PROBLEM STATEMENT: Your answer should be one number: how many lines of the records hold the string "Engine".

━━━━━ RECORDS FOR THE EXERCISE

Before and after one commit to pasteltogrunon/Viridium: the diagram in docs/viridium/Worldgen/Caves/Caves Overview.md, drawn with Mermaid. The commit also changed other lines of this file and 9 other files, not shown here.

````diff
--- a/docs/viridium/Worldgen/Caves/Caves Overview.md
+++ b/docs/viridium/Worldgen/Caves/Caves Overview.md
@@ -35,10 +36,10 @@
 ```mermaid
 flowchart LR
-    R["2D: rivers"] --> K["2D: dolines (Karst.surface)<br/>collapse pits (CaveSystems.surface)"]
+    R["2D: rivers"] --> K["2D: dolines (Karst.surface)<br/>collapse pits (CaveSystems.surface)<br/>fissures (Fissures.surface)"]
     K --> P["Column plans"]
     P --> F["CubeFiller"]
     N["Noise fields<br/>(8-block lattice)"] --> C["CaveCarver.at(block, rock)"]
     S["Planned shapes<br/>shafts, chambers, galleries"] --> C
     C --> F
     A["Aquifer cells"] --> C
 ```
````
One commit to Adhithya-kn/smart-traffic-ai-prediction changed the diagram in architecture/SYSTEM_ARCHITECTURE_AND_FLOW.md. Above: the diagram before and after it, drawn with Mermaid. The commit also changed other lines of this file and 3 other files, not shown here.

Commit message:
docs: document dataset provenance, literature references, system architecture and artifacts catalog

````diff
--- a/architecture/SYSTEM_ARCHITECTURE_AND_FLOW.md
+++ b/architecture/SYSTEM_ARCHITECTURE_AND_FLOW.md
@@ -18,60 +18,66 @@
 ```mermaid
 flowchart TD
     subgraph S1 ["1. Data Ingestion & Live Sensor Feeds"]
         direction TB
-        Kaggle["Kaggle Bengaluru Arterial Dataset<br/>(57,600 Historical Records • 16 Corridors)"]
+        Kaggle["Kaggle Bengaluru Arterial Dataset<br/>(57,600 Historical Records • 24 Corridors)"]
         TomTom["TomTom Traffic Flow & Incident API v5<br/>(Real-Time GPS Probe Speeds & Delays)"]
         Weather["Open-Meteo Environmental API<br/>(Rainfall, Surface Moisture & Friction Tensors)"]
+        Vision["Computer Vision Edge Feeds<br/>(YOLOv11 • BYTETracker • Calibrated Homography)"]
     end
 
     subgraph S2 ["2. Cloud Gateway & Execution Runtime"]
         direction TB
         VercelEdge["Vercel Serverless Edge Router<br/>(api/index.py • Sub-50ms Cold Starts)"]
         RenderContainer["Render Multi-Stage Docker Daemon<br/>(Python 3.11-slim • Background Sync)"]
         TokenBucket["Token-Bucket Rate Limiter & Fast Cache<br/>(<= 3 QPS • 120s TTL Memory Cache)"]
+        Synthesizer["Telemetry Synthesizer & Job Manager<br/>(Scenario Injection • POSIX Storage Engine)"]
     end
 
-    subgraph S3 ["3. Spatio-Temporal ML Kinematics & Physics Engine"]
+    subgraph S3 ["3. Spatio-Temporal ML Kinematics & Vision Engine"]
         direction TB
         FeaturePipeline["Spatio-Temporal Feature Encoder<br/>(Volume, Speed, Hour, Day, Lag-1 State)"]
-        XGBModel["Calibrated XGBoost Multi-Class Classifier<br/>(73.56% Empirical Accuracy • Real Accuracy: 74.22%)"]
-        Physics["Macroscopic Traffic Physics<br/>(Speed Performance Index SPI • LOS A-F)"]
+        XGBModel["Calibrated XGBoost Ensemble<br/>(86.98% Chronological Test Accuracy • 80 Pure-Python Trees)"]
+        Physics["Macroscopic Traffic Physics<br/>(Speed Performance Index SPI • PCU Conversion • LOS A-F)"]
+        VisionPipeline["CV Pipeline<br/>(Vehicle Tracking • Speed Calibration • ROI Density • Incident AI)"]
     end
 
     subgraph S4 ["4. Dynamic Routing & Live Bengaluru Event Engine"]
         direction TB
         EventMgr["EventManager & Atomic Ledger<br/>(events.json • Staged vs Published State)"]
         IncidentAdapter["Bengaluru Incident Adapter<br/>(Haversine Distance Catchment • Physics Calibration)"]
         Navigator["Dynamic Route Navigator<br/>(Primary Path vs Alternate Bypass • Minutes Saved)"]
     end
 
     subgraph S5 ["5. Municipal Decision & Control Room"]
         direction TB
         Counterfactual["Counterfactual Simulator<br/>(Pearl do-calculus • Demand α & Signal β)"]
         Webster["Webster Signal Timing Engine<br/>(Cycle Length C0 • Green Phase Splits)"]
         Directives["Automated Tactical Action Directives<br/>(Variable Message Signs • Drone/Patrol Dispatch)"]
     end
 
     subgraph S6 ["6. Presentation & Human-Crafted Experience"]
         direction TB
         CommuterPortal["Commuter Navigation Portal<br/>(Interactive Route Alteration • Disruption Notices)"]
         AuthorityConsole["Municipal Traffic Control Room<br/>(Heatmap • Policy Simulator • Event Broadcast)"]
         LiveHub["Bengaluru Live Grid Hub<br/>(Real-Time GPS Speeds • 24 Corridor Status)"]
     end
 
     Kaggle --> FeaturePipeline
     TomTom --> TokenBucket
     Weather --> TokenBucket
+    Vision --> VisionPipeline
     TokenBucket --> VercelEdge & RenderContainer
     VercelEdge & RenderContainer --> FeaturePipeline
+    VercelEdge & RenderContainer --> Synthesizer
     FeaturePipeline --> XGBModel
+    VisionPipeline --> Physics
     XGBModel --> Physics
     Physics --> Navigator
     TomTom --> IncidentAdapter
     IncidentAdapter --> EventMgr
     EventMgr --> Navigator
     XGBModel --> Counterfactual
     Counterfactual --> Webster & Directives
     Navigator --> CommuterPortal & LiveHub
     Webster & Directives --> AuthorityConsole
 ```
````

━━━━━━━━━━

RESPONSE TO THE TASK: 5